Ndebele Tribe; Linga Koba Dolls

The people of the Ndebele tribe live in Southern Africa.

The Ndebele tribe is most well-known for their painted homes, beaded dolls, and their beautiful use of color in both.  To begin, my students learned about the Ndebele's traditional painted homes.

Students first learned the real reasons why the Ndebele people paint their homes.  It's natural to see the painted homes for their visual aesthetic; the symbols and complex expressionistic designs with bold, beautiful coloring are striking against the stark surroundings of South Africa, but the exterior and interior walls of each home are painted to also relay secret messages that can only be distinguished by other Ndebele people.  The painted symbols and expressions communicate personal prayers, self-identification, values, emotions, and marriage.  The women of the Ndebele are accountable for carrying on the tradition of painting the homes; how well the home is painted and kept up is representative of how good a wife and mother the female is.

To paint the homes, women first begin with whitewashing the walls.  Next, they apply a thick black outline of their distinctive design.  After the outline is dry, five main colors are used: red, yellow (gold), blue, green, and pink.  The secret messages are sent through the color combinations applied to the walls.  Over time, the traditional techniques of painting has adapted and modernized.  In present day, the women of the Ndeblele use bundled twigs with feathers as brushes to apply the paint, rather then using their fingers as in the past. Advancements in the tools used have allowed the patterns and designs to grow in size and in complexity, making the homes today even more remarkable and impacting.

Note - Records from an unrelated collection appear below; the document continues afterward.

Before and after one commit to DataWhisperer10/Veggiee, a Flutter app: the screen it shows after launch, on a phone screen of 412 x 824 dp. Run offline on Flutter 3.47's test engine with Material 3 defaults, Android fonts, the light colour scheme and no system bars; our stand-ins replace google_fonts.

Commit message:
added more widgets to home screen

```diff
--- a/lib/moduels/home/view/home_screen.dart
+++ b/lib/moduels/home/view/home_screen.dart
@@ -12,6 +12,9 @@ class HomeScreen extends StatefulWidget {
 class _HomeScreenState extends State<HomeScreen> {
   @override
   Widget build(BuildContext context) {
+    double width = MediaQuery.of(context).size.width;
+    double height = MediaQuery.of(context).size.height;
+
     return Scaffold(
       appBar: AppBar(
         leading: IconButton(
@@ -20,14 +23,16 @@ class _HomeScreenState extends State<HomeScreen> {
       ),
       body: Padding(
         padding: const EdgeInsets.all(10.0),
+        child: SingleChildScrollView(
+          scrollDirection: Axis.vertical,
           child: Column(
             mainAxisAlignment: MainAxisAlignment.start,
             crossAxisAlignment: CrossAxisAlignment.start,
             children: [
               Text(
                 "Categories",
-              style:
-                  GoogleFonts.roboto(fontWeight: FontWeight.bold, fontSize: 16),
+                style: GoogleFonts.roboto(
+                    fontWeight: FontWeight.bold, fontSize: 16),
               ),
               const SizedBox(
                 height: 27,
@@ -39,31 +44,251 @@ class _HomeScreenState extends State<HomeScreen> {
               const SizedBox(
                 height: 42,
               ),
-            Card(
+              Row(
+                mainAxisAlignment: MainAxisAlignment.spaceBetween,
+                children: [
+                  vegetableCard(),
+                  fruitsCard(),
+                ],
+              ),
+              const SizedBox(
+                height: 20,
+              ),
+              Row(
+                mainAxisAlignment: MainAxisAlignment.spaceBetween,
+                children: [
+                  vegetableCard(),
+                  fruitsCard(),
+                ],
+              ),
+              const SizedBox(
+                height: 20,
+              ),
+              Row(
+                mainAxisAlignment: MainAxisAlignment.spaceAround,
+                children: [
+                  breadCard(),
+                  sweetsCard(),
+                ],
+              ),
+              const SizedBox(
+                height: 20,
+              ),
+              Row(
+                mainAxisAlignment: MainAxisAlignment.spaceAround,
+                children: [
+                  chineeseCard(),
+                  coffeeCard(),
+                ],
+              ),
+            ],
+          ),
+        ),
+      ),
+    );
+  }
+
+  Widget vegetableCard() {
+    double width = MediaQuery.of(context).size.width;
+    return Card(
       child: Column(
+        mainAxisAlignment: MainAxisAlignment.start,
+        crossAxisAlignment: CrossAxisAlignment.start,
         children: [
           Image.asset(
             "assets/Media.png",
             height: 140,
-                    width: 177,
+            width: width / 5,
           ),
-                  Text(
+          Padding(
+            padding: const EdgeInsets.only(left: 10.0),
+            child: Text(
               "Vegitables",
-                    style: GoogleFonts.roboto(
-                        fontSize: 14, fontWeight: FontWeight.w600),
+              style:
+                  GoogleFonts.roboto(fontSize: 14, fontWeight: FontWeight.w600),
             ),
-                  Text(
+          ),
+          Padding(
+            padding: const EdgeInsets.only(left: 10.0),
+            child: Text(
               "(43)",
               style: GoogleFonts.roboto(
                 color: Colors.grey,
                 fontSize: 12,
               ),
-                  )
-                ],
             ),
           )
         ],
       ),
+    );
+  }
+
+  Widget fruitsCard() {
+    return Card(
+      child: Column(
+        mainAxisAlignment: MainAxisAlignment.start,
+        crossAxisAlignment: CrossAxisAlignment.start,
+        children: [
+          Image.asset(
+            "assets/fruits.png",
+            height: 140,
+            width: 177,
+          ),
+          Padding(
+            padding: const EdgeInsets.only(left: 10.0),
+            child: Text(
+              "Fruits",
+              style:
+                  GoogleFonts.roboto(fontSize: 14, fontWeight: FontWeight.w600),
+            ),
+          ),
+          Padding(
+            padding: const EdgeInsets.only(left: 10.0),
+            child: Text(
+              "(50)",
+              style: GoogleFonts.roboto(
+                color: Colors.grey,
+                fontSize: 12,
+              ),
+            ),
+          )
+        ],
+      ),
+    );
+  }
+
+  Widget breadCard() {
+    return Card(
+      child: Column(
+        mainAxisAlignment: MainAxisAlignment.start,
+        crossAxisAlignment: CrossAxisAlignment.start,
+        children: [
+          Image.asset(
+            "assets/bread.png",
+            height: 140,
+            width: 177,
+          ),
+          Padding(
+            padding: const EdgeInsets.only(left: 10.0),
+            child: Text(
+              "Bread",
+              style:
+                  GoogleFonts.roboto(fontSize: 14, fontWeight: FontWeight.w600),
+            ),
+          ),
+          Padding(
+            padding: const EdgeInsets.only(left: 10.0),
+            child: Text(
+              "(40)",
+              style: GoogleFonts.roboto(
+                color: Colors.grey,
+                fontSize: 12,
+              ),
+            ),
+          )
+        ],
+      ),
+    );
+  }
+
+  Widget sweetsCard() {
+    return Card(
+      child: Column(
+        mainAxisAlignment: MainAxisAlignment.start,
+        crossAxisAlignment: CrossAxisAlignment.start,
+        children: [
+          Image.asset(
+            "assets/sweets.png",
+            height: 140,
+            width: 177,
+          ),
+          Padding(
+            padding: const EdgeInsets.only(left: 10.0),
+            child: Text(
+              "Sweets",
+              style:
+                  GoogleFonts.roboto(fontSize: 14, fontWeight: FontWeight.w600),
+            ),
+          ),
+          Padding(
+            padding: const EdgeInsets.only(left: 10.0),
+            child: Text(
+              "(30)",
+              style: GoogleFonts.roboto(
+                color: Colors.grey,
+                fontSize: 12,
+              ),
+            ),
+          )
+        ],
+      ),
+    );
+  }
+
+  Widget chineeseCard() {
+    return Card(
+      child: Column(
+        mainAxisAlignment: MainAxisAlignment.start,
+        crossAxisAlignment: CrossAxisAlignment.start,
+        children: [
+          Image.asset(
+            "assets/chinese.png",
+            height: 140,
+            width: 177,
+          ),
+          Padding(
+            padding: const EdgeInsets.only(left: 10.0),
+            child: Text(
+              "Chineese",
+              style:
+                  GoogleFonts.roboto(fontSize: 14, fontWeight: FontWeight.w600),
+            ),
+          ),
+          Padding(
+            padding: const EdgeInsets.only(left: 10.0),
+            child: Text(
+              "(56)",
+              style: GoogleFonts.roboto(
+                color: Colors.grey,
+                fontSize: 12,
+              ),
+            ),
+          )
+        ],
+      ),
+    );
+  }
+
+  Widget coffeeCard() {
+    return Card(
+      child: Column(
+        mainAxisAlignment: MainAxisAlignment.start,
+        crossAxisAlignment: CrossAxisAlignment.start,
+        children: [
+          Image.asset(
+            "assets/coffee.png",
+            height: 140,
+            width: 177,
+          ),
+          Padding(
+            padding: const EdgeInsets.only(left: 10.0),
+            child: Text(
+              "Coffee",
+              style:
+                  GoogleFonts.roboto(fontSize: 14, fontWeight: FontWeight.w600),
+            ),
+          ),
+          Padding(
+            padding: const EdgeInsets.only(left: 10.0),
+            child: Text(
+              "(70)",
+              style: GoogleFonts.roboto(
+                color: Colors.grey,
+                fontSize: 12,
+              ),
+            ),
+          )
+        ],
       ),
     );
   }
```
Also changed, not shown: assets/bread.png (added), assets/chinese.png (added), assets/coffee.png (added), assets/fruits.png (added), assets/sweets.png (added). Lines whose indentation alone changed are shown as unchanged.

After learning about the painted homes of the Ndebele people, my students could not wait to learn about their dolls the following week.  They were surprised to hear that the Linga Koba dolls hold significant ritual importance in the lives of the Ndebele people and are not used for amusement purposes of a child.  The dolls are handmade with beads, fiber, and thread.  It takes countless hours to construct each doll and they are cherished being passed on from generation to generation.  During courtship, a suitor places a doll outside a young woman’s hut, representing his intention to propose marriage.  While preparing for the marriage the women then cares for the doll, which one day will be passed on to her own daughter.

My students were touched by the values and traditions they learned the Ndebele people preserve.  They were impressed by the strong community bond of the Ndebele people and the amount of time and importance they place on carrying on traditions of their ancestors to each generation.  I asked at this point if anyone had specific traditions that had been passed on in their own family.  Many sadly did not have any personal examples.  With how many of my students were unable to share a specific example we briefly discussed common traditions in America.  Students mentioned passing on specific pieces of jewelry and clothing, along with figurines and special collections.  After writing their ideas down in a “Thinking Map” I had the students write a sentence on one tradition they thought they would enjoy passing on to family in their future. 

With limited resources creating actual dolls was not practical this year, but the students drew their own doll with bold black outlining, bright colors, and string and beads for hair.

It was a very memorable, successful, engaging lesson that I will definitely be repeating in the years to come.  My hope next year is to have the opportunity to create actual dolls with my students that they could keep or pass on to someone significant in their lives. 

(Citation: I've seen variations of this lesson done on many art blogs, all amazing)


1 comment:

  1. Hello , I like your blog. It´s excellet!
    I live in Buenos Aires and I´m a teacher of Jewerly.
    I travel in dicember 2012 to Sudafrica and I like the Ndebele tecnics. I want to visit the Ndebele Fundation.
    I ask you all information abaut this.
    Thanks!! Sorry for my English.
    Patricia Gerard